A Bernsteinian Analysis of the Integration of Natural Resource Management in the Curriculum of a Rural Disadvantaged School

  • Y Nsubuga

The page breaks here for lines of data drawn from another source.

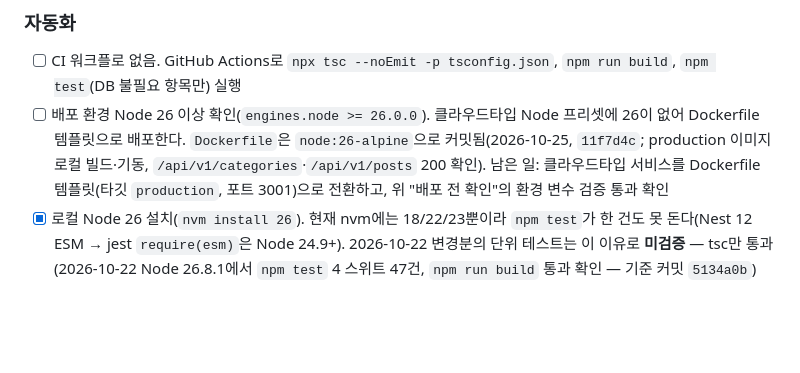
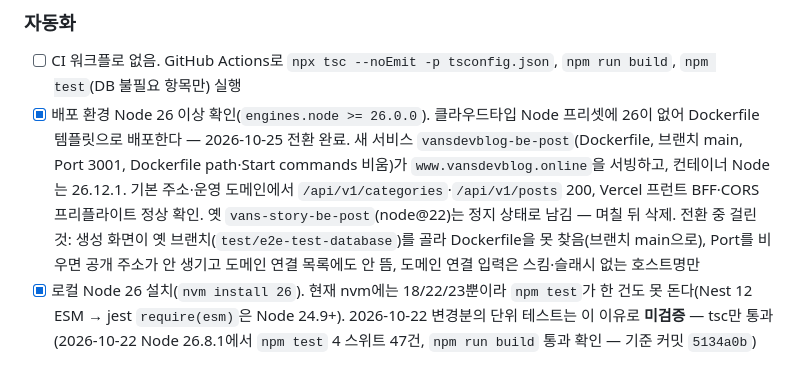
Before and after one commit to JONGHYUNVAN/vans_story_be_post, a Markdown page: TODO.md, the part around the change. Rendered like a GitHub page; blank space fills up the shorter version.

Commit message:
docs: TODO 143 클라우드타입 Dockerfile 전환 완료로 체크
2026-10-25 새 서비스 vansdevblog-be-post(Dockerfile, Node 26.12.1)가 www.vansdevblog.online을
서빙하기 시작했다. 기본 주소·운영 도메인·프런트 BFF·CORS까지 확인한 결과와, 전환 중 걸린
세 가지(옛 브랜치 자동 선택, Port 미입력, 도메인 입력 형식)를 다음 전환 때 참고하도록 적는다.
옛 node@22 서비스는 정지 상태로 두고 며칠 뒤 삭제한다.

Co-Authored-By: Claude Fable 5.1 <noreply@anthropic.com>

```diff
--- a/TODO.md
+++ b/TODO.md
@@ -140,7 +140,7 @@ CLAUDE.md 초안에 추천안을 반영했다(2026-10-22, `docs/decisions.md`에
 ### 자동화
 
 - [ ] CI 워크플로 없음. GitHub Actions로 `npx tsc --noEmit -p tsconfig.json`, `npm run build`, `npm test`(DB 불필요 항목만) 실행
-- [ ] 배포 환경 Node 26 이상 확인(`engines.node >= 26.0.0`). 클라우드타입 Node 프리셋에 26이 없어 Dockerfile 템플릿으로 배포한다. `Dockerfile`은 `node:26-alpine`으로 커밋됨(2026-10-25, `11f7d4c`; production 이미지 로컬 빌드·기동, `/api/v1/categories`·`/api/v1/posts` 200 확인). 남은 일: 클라우드타입 서비스를 Dockerfile 템플릿(타깃 `production`, 포트 3001)으로 전환하고, 위 "배포 전 확인"의 환경 변수 검증 통과 확인
+- [x] 배포 환경 Node 26 이상 확인(`engines.node >= 26.0.0`). 클라우드타입 Node 프리셋에 26이 없어 Dockerfile 템플릿으로 배포한다 — 2026-10-25 전환 완료. 새 서비스 `vansdevblog-be-post`(Dockerfile, 브랜치 main, Port 3001, Dockerfile path·Start commands 비움)가 `www.vansdevblog.online`을 서빙하고, 컨테이너 Node는 26.12.1. 기본 주소·운영 도메인에서 `/api/v1/categories`·`/api/v1/posts` 200, Vercel 프런트 BFF·CORS 프리플라이트 정상 확인. 옛 `vans-story-be-post`(node@22)는 정지 상태로 남김 — 며칠 뒤 삭제. 전환 중 걸린 것: 생성 화면이 옛 브랜치(`test/e2e-test-database`)를 골라 Dockerfile을 못 찾음(브랜치 main으로), Port를 비우면 공개 주소가 안 생기고 도메인 연결 목록에도 안 뜸, 도메인 연결 입력은 스킴·슬래시 없는 호스트명만
 - [x] 로컬 Node 26 설치(`nvm install 26`). 현재 nvm에는 18/22/23뿐이라 `npm test`가 한 건도 못 돈다(Nest 12 ESM → jest `require(esm)`은 Node 24.9+). 2026-10-22 변경분의 단위 테스트는 이 이유로 **미검증** — tsc만 통과 (2026-10-22 Node 26.8.1에서 `npm test` 4 스위트 47건, `npm run build` 통과 확인 — 기준 커밋 `5134a0b`)
 
 ### 표준 준수 (2026-10-22 전수조사)
```
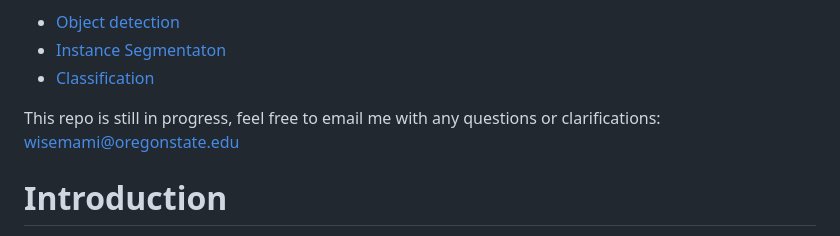
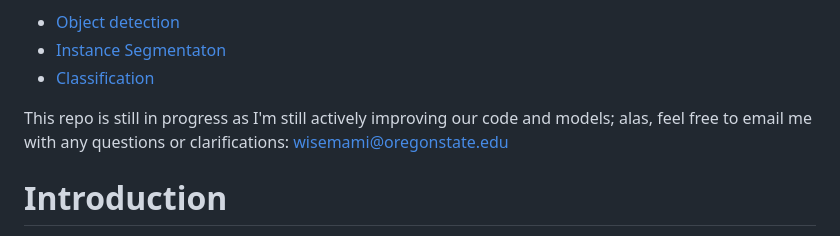
Before and after one commit to mswiseman/mildewVision, a Markdown page: README.md, the part around the change. Drawn GitHub-style.

```diff
--- a/README.md
+++ b/README.md
@@ -7,7 +7,7 @@ If you came here from Plant Health 2023 to familiarize yourself with computer vi
 * [Instance Segmentaton](https://www.youtube.com/watch?v=pFiGSrRtaU4&t=606s)<br>
 * [Classification](https://www.youtube.com/watch?v=93kXzUOiYY4)<br>
 
-This repo is still in progress, feel free to email me with any questions or clarifications: [wisemami@oregonstate.edu](mailto:wisemami@oregonstate.edu)
+This repo is still in progress as I'm still actively improving our code and models; alas, feel free to email me with any questions or clarifications: [wisemami@oregonstate.edu](mailto:wisemami@oregonstate.edu)
 
 
 # Introduction
```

Knowledge integration is one of the key principles that underpin curriculum reform in post-apartheid South Africa. One form of teacher support that has been adopted in South Africa is to provide schools throughout the country with samples of pedagogic texts such as curriculum documents and examination exemplars to act as guidelines to teachers as they implement this new curriculum requirement. In the isolated and under-resourced rural schools of South Africa, these texts are the main form of curriculum guidance to teachers. Hence the knowledge integration principles and messages conveyed within these texts are of crucial importance. One contributory factor to the lack of information on knowledge integration at rural underresourced schools is the lack of simple and effective research tools by which to analyse and compare the extent of knowledge integration within pedagogic texts and classroom practices. This article reports on a Bernstein informed analysis that was carried out on three different Grade 10 Life Sciences pedagogic texts in order to assess the extent to which they integrate natural resource management (NRM). The study involved the construction of two indicator frameworks as the research tools with which the analysis was conducted. Results from the analysis showed that although the official Grade 10 Life Sciences pedagogic texts contained very high levels of NRM integration, this was not the case for the Grade 10 Life Sciences text that was produced at the school level. The study provides useful insight into curriculum recontextualisation at a rural under-resourced school through the lens of NRM integration within the Grade 10 Life Sciences pedagogic texts. Such insight has the potential to contribute to better curriculum design and implementation strategies to service schools. This will hopefully help to narrow the gap that currently exists between the official and enacted curricula.


Journal Identifiers

eISSN: 2411-5959
print ISSN: 1810-0333